Anthropomorphic Creatures by Caitlin Hackett Born in 1986, Caitlin Hackett is currently based out of Brooklyn, New York where she produces awesome illustrations. Home > Solar tools > Sun Position Back to top Content | Data + Map | Chart Polar | Chart Cartesian | Table | Annual sun path | Physics Engine Physaxe is a 2D Rigid Body Physics engine written in Haxe. It can be compiled on all platforms but has been optimized for Flash Player 9. See install: Victorian Era Names, A Writer's Guide circa 1840's-1890's Being a compilation drawn from old census and vital statistic records. A large part of creating a good set of characters in fiction writing is giving your imaginary populace good names. The right name resonates on the tongue and lingers in the mind, as just the right "fit" for who that heroic - or despicable - person was. Who can forget "Captain Ahab" and his manic pursuit of the Great White Whale, or the plain-spoken, earthy spirit of "Tom Sawyer," or the stern lyricism of "Sherlock Holmes?" The same holds true for writing stories set in the 1800's.

Australian Aboriginal Astronomy: When Giant Fish Leaves the Sky I would like to introduce our readers to a video presentation made by John Morieson and Alex Cherney about the astronomy of the Boorong clan (of the Wergaia language in northwest Victoria). John Morieson is an historian in Victoria who has spent many years researching the astronomy of the Boorong and other Victorian Aboriginal groups. He completed an MA thesis at the University of Melbourne in 1996, where he reanalysed the work of William Edward Stanbridge regarding Boorong astronomy. Alex Cherney is an amateur astronomer and astrophotographer in Melbourne. He has produced amazingly beautiful photography of the sky and has won several awards and honourable mentions in astrophotography competitions, including the STARMUS astrophotography contest, the David Malin awards, and several NASA "Astronomy Picture of the Day" posts.

This is What Happens When You Run Water Through a 24hz Sine Wave What!? How is this even possible? Because science, my friends. Brusspup’s (previously) latest video explores what happens when a stream of water is exposed to an audio speaker producing a loud 24hz sine wave.
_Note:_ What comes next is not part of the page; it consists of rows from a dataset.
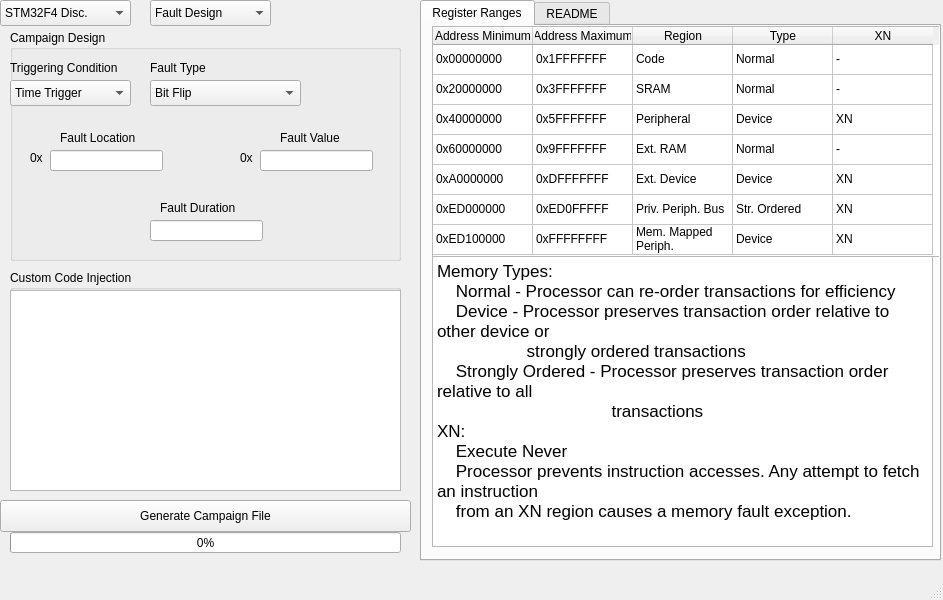
The window that ui.ui (broadytw/Capstone) describes before a commit, drawn with Qt 5.
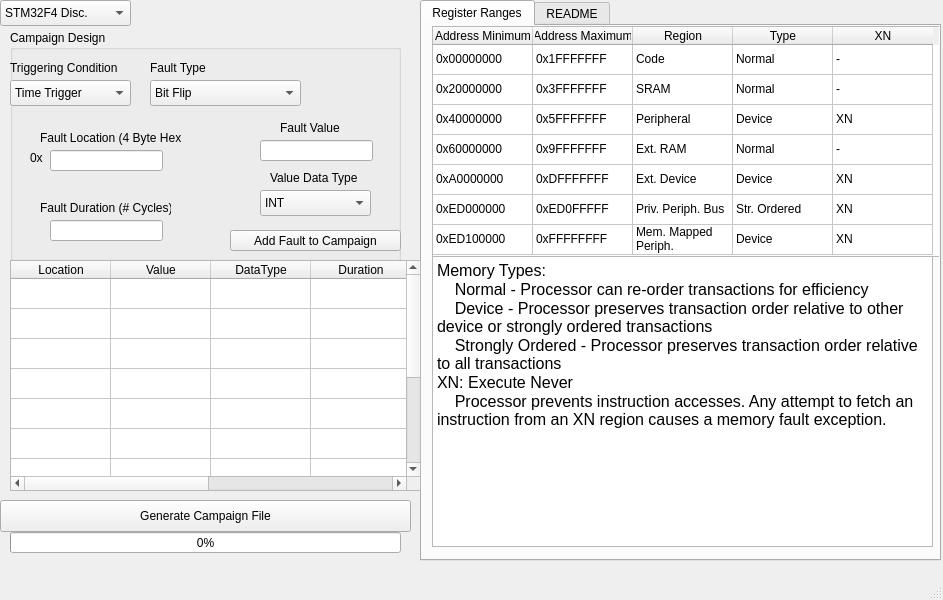
The same window after the commit.

Commit message: Updated GUI for multi-stage injections:

The edit to the form file:
```diff
--- a/ui.ui
+++ b/ui.ui
@@ -313,16 +313,12 @@
 &lt;html&gt;&lt;head&gt;&lt;meta name=&quot;qrichtext&quot; content=&quot;1&quot; /&gt;&lt;style type=&quot;text/css&quot;&gt;
 p, li { white-space: pre-wrap; }
 &lt;/style&gt;&lt;/head&gt;&lt;body style=&quot; font-family:'MS Shell Dlg 2'; font-size:8.25pt; font-weight:400; font-style:normal;&quot;&gt;
-&lt;p style=&quot; margin-top:0px; margin-bottom:0px; margin-left:0px; margin-right:0px; -qt-block-indent:0; text-indent:0px;&quot;&gt;&lt;span style=&quot; font-family:'.AppleSystemUIFont'; font-size:13pt;&quot;&gt;Memory Types:&lt;/span&gt;&lt;/p&gt;
-&lt;p style=&quot; margin-top:0px; margin-bottom:0px; margin-left:0px; margin-right:0px; -qt-block-indent:0; text-indent:0px;&quot;&gt;&lt;span style=&quot; font-family:'.AppleSystemUIFont'; font-size:13pt;&quot;&gt;    Normal - Processor can re-order transactions for efficiency&lt;/span&gt;&lt;/p&gt;
-&lt;p style=&quot; margin-top:0px; margin-bottom:0px; margin-left:0px; margin-right:0px; -qt-block-indent:0; text-indent:0px;&quot;&gt;&lt;span style=&quot; font-family:'.AppleSystemUIFont'; font-size:13pt;&quot;&gt;    Device - Processor preserves transaction order relative to other device or &lt;/span&gt;&lt;/p&gt;
-&lt;p style=&quot; margin-top:0px; margin-bottom:0px; margin-left:0px; margin-right:0px; -qt-block-indent:0; text-indent:0px;&quot;&gt;&lt;span style=&quot; font-family:'.AppleSystemUIFont'; font-size:13pt;&quot;&gt;                   strongly ordered transactions&lt;/span&gt;&lt;/p&gt;
-&lt;p style=&quot; margin-top:0px; margin-bottom:0px; margin-left:0px; margin-right:0px; -qt-block-indent:0; text-indent:0px;&quot;&gt;&lt;span style=&quot; font-family:'.AppleSystemUIFont'; font-size:13pt;&quot;&gt;    Strongly Ordered - Processor preserves transaction order relative to all &lt;/span&gt;&lt;/p&gt;
-&lt;p style=&quot; margin-top:0px; margin-bottom:0px; margin-left:0px; margin-right:0px; -qt-block-indent:0; text-indent:0px;&quot;&gt;&lt;span style=&quot; font-family:'.AppleSystemUIFont'; font-size:13pt;&quot;&gt;                                     transactions&lt;/span&gt;&lt;/p&gt;
-&lt;p style=&quot; margin-top:0px; margin-bottom:0px; margin-left:0px; margin-right:0px; -qt-block-indent:0; text-indent:0px;&quot;&gt;&lt;span style=&quot; font-family:'.AppleSystemUIFont'; font-size:13pt;&quot;&gt;XN:&lt;/span&gt;&lt;/p&gt;
-&lt;p style=&quot; margin-top:0px; margin-bottom:0px; margin-left:0px; margin-right:0px; -qt-block-indent:0; text-indent:0px;&quot;&gt;&lt;span style=&quot; font-family:'.AppleSystemUIFont'; font-size:13pt;&quot;&gt;    Execute Never&lt;/span&gt;&lt;/p&gt;
-&lt;p style=&quot; margin-top:0px; margin-bottom:0px; margin-left:0px; margin-right:0px; -qt-block-indent:0; text-indent:0px;&quot;&gt;&lt;span style=&quot; font-family:'.AppleSystemUIFont'; font-size:13pt;&quot;&gt;    Processor prevents instruction accesses. Any attempt to fetch an instruction &lt;/span&gt;&lt;/p&gt;
-&lt;p style=&quot; margin-top:0px; margin-bottom:0px; margin-left:0px; margin-right:0px; -qt-block-indent:0; text-indent:0px;&quot;&gt;&lt;span style=&quot; font-family:'.AppleSystemUIFont'; font-size:13pt;&quot;&gt;    from an XN region causes a memory fault exception. &lt;/span&gt;&lt;/p&gt;&lt;/body&gt;&lt;/html&gt;</string>
+&lt;p style=&quot; margin-top:0px; margin-bottom:0px; margin-left:0px; margin-right:0px; -qt-block-indent:0; text-indent:0px;&quot;&gt;&lt;span style=&quot; font-family:'.AppleSystemUIFont'; font-size:12pt;&quot;&gt;Memory Types:&lt;/span&gt;&lt;/p&gt;
+&lt;p style=&quot; margin-top:0px; margin-bottom:0px; margin-left:0px; margin-right:0px; -qt-block-indent:0; text-indent:0px;&quot;&gt;&lt;span style=&quot; font-family:'.AppleSystemUIFont'; font-size:12pt;&quot;&gt;    Normal - Processor can re-order transactions for efficiency&lt;/span&gt;&lt;/p&gt;
+&lt;p style=&quot; margin-top:0px; margin-bottom:0px; margin-left:0px; margin-right:0px; -qt-block-indent:0; text-indent:0px;&quot;&gt;&lt;span style=&quot; font-family:'.AppleSystemUIFont'; font-size:12pt;&quot;&gt;    Device - Processor preserves transaction order relative to other device or strongly ordered transactions&lt;/span&gt;&lt;/p&gt;
+&lt;p style=&quot; margin-top:0px; margin-bottom:0px; margin-left:0px; margin-right:0px; -qt-block-indent:0; text-indent:0px;&quot;&gt;&lt;span style=&quot; font-family:'.AppleSystemUIFont'; font-size:12pt;&quot;&gt;    Strongly Ordered - Processor preserves transaction order relative to all transactions&lt;/span&gt;&lt;/p&gt;
+&lt;p style=&quot; margin-top:0px; margin-bottom:0px; margin-left:0px; margin-right:0px; -qt-block-indent:0; text-indent:0px;&quot;&gt;&lt;span style=&quot; font-family:'.AppleSystemUIFont'; font-size:12pt;&quot;&gt;XN: Execute Never&lt;/span&gt;&lt;/p&gt;
+&lt;p style=&quot; margin-top:0px; margin-bottom:0px; margin-left:0px; margin-right:0px; -qt-block-indent:0; text-indent:0px;&quot;&gt;&lt;span style=&quot; font-family:'.AppleSystemUIFont'; font-size:12pt;&quot;&gt;    Processor prevents instruction accesses. Any attempt to fetch an instruction from an XN region causes a memory fault exception. &lt;/span&gt;&lt;/p&gt;&lt;/body&gt;&lt;/html&gt;</string>
       </property>
      </widget>
     </widget>
@@ -523,7 +519,7 @@
      <property name="geometry">
       <rect>
        <x>250</x>
-       <y>120</y>
+       <y>110</y>
        <width>113</width>
        <height>21</height>
       </rect>
@@ -532,7 +528,7 @@
     <widget class="QLineEdit" name="lineEdit_3">
      <property name="geometry">
       <rect>
-       <x>140</x>
+       <x>40</x>
        <y>190</y>
        <width>113</width>
        <height>21</height>
@@ -542,21 +538,21 @@
     <widget class="QLabel" name="label_3">
      <property name="geometry">
       <rect>
-       <x>50</x>
+       <x>30</x>
        <y>100</y>
-       <width>91</width>
+       <width>141</width>
        <height>16</height>
       </rect>
      </property>
      <property name="text">
-      <string>Fault Location</string>
+      <string>Fault Location (4 Byte Hex)</string>
      </property>
     </widget>
     <widget class="QLabel" name="label_4">
      <property name="geometry">
       <rect>
        <x>270</x>
-       <y>100</y>
+       <y>90</y>
        <width>71</width>
        <height>16</height>
       </rect>
@@ -568,14 +564,14 @@
     <widget class="QLabel" name="label_5">
      <property name="geometry">
       <rect>
-       <x>150</x>
+       <x>30</x>
        <y>170</y>
-       <width>91</width>
+       <width>131</width>
        <height>16</height>
       </rect>
      </property>
      <property name="text">
-      <string>Fault Duration</string>
+      <string>Fault Duration (# Cycles)</string>
      </property>
     </widget>
     <widget class="QLabel" name="label_6">
@@ -591,60 +587,365 @@
       <string>0x</string>
      </property>
     </widget>
-    <widget class="QLabel" name="label_7">
+    <widget class="QComboBox" name="comboBox_5">
      <property name="geometry">
       <rect>
-       <x>230</x>
-       <y>120</y>
-       <width>21</width>
+       <x>250</x>
+       <y>160</y>
+       <width>111</width>
+       <height>26</height>
+      </rect>
+     </property>
+     <property name="currentIndex">
+      <number>0</number>
+     </property>
+     <item>
+      <property name="text">
+       <string>INT</string>
+      </property>
+     </item>
+     <item>
+      <property name="text">
+       <string>FLOAT</string>
+      </property>
+     </item>
+     <item>
+      <property name="text">
+       <string>DOUBLE</string>
+      </property>
+     </item>
+     <item>
+      <property name="text">
+       <string>CHAR</string>
+      </property>
+     </item>
+     <item>
+      <property name="text">
+       <string>LONG</string>
+      </property>
+     </item>
+    </widget>
+    <widget class="QLabel" name="label_8">
+     <property name="geometry">
+      <rect>
+       <x>260</x>
+       <y>140</y>
+       <width>91</width>
        <height>16</height>
       </rect>
      </property>
      <property name="text">
-      <string>0x</string>
+      <string>Value Data Type</string>
+     </property>
+    </widget>
+    <widget class="QPushButton" name="pushButton_2">
+     <property name="geometry">
+      <rect>
+       <x>220</x>
+       <y>200</y>
+       <width>171</width>
+       <height>21</height>
+      </rect>
+     </property>
+     <property name="toolTipDuration">
+      <number>-12</number>
+     </property>
+     <property name="text">
+      <string>Add Fault to Campaign</string>
      </property>
     </widget>
    </widget>
-   <widget class="QGroupBox" name="groupBox_2">
+   <widget class="QTableWidget" name="tableWidget_2">
     <property name="geometry">
      <rect>
       <x>10</x>
-      <y>270</y>
-      <width>391</width>
-      <height>221</height>
+      <y>260</y>
+      <width>411</width>
+      <height>231</height>
      </rect>
     </property>
-    <property name="title">
-     <string>Custom Code Injection</string>
+    <property name="sizeAdjustPolicy">
+     <enum>QAbstractScrollArea::AdjustToContents</enum>
     </property>
-    <widget class="QPlainTextEdit" name="plainTextEdit">
-     <property name="geometry">
-      <rect>
-       <x>0</x>
-       <y>20</y>
-       <width>391</width>
-       <height>201</height>
-      </rect>
+    <attribute name="horizontalHeaderVisible">
+     <bool>true</bool>
+    </attribute>
+    <attribute name="horizontalHeaderCascadingSectionResizes">
+     <bool>false</bool>
+    </attribute>
+    <attribute name="horizontalHeaderMinimumSectionSize">
+     <number>5</number>
+    </attribute>
+    <attribute name="horizontalHeaderShowSortIndicator" stdset="0">
+     <bool>false</bool>
+    </attribute>
+    <attribute name="horizontalHeaderStretchLastSection">
+     <bool>true</bool>
+    </attribute>
+    <attribute name="verticalHeaderVisible">
+     <bool>false</bool>
+    </attribute>
+    <attribute name="verticalHeaderStretchLastSection">
+     <bool>false</bool>
+    </attribute>
+    <row>
+     <property name="text">
+      <string>.</string>
      </property>
-    </widget>
-   </widget>
-   <widget class="QComboBox" name="comboBox_4">
-    <property name="geometry">
-     <rect>
-      <x>150</x>
-      <y>0</y>
-      <width>121</width>
-      <height>26</height>
-     </rect>
-    </property>
-    <item>
+    </row>
+    <row>
      <property name="text">
-      <string>Fault Design</string>
+      <string>.</string>
      </property>
+    </row>
+    <row>
+     <property name="text">
+      <string>.</string>
+     </property>
+    </row>
+    <row>
+     <property name="text">
+      <string>.</string>
+     </property>
+    </row>
+    <row>
+     <property name="text">
+      <string>.</string>
+     </property>
+    </row>
+    <row>
+     <property name="text">
+      <string>.</string>
+     </property>
+    </row>
+    <row>
+     <property name="text">
+      <string>.</string>
+     </property>
+    </row>
+    <row>
+     <property name="text">
+      <string>.</string>
+     </property>
+    </row>
+    <row>
+     <property name="text">
+      <string>.</string>
+     </property>
+    </row>
+    <row>
+     <property name="text">
+      <string>.</string>
+     </property>
+    </row>
+    <row>
+     <property name="text">
+      <string>.</string>
+     </property>
+    </row>
+    <column>
+     <property name="text">
+      <string>Location</string>
+     </property>
+    </column>
+    <column>
+     <property name="text">
+      <string>Value</string>
+     </property>
+    </column>
+    <column>
+     <property name="text">
+      <string>DataType</string>
+     </property>
+    </column>
+    <column>
+     <property name="text">
+      <string>Duration</string>
+     </property>
+    </column>
+    <column>
+     <property name="text">
+      <string>Trigger</string>
+     </property>
+    </column>
+    <column>
+     <property name="text">
+      <string>FaultType</string>
+     </property>
+    </column>
+    <item row="0" column="0">
+     <property name="text">
+      <string/>
+     </property>
     </item>
-    <item>
+    <item row="0" column="1">
      <property name="text">
-      <string>Custom Code</string>
+      <string/>
+     </property>
+    </item>
+    <item row="0" column="2">
+     <property name="text">
+      <string/>
+     </property>
+    </item>
+    <item row="0" column="3">
+     <property name="text">
+      <string/>
+     </property>
+    </item>
+    <item row="0" column="4">
+     <property name="text">
+      <string/>
+     </property>
+    </item>
+    <item row="5" column="0">
+     <property name="text">
+      <string/>
+     </property>
+    </item>
+    <item row="5" column="1">
+     <property name="text">
+      <string/>
+     </property>
+    </item>
+    <item row="5" column="2">
+     <property name="text">
+      <string/>
+     </property>
+    </item>
+    <item row="5" column="3">
+     <property name="text">
+      <string/>
+     </property>
+    </item>
+    <item row="5" column="4">
+     <property name="text">
+      <string/>
+     </property>
+    </item>
+    <item row="6" column="0">
+     <property name="text">
+      <string/>
+     </property>
+    </item>
+    <item row="6" column="1">
+     <property name="text">
+      <string/>
+     </property>
+    </item>
+    <item row="6" column="2">
+     <property name="text">
+      <string/>
+     </property>
+    </item>
+    <item row="6" column="3">
+     <property name="text">
+      <string/>
+     </property>
+    </item>
+    <item row="6" column="4">
+     <property name="text">
+      <string/>
+     </property>
+    </item>
+    <item row="7" column="0">
+     <property name="text">
+      <string/>
+     </property>
+    </item>
+    <item row="7" column="1">
+     <property name="text">
+      <string/>
+     </property>
+    </item>
+    <item row="7" column="2">
+     <property name="text">
+      <string/>
+     </property>
+    </item>
+    <item row="7" column="3">
+     <property name="text">
+      <string/>
+     </property>
+    </item>
+    <item row="7" column="4">
+     <property name="text">
+      <string/>
+     </property>
+    </item>
+    <item row="8" column="0">
+     <property name="text">
+      <string/>
+     </property>
+    </item>
+    <item row="8" column="1">
+     <property name="text">
+      <string/>
+     </property>
+    </item>
+    <item row="8" column="2">
+     <property name="text">
+      <string/>
+     </property>
+    </item>
+    <item row="8" column="3">
+     <property name="text">
+      <string/>
+     </property>
+    </item>
+    <item row="8" column="4">
+     <property name="text">
+      <string/>
+     </property>
+    </item>
+    <item row="9" column="0">
+     <property name="text">
+      <string/>
+     </property>
+    </item>
+    <item row="9" column="1">
+     <property name="text">
+      <string/>
+     </property>
+    </item>
+    <item row="9" column="2">
+     <property name="text">
+      <string/>
+     </property>
+    </item>
+    <item row="9" column="3">
+     <property name="text">
+      <string/>
+     </property>
+    </item>
+    <item row="9" column="4">
+     <property name="text">
+      <string/>
+     </property>
+    </item>
+    <item row="10" column="0">
+     <property name="text">
+      <string/>
+     </property>
+    </item>
+    <item row="10" column="1">
+     <property name="text">
+      <string/>
+     </property>
+    </item>
+    <item row="10" column="2">
+     <property name="text">
+      <string/>
+     </property>
+    </item>
+    <item row="10" column="3">
+     <property name="text">
+      <string/>
+     </property>
+    </item>
+    <item row="10" column="4">
+     <property name="text">
+      <string/>
      </property>
     </item>
    </widget>
```
Left out of the diff: 5 changed lines with no effect on the pictures. The commit also changes 4 other files.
If I understand correctly the camera frame rate has been adjusted to the match the vibration of the air (so, 24fps) thus creating … magic zigzagging water.

Water has properties that are positively electrifying! Most people certainly understand how important water is for our survival, but we often overlook how weird it can be. I can compile a short, though not exhaustive, list off the top of my head: Water is less dense in solid form (ice) than in liquid form. Ice cubes float, and ice forms at the top of lakes, protecting the fish and other organisms below from the cold.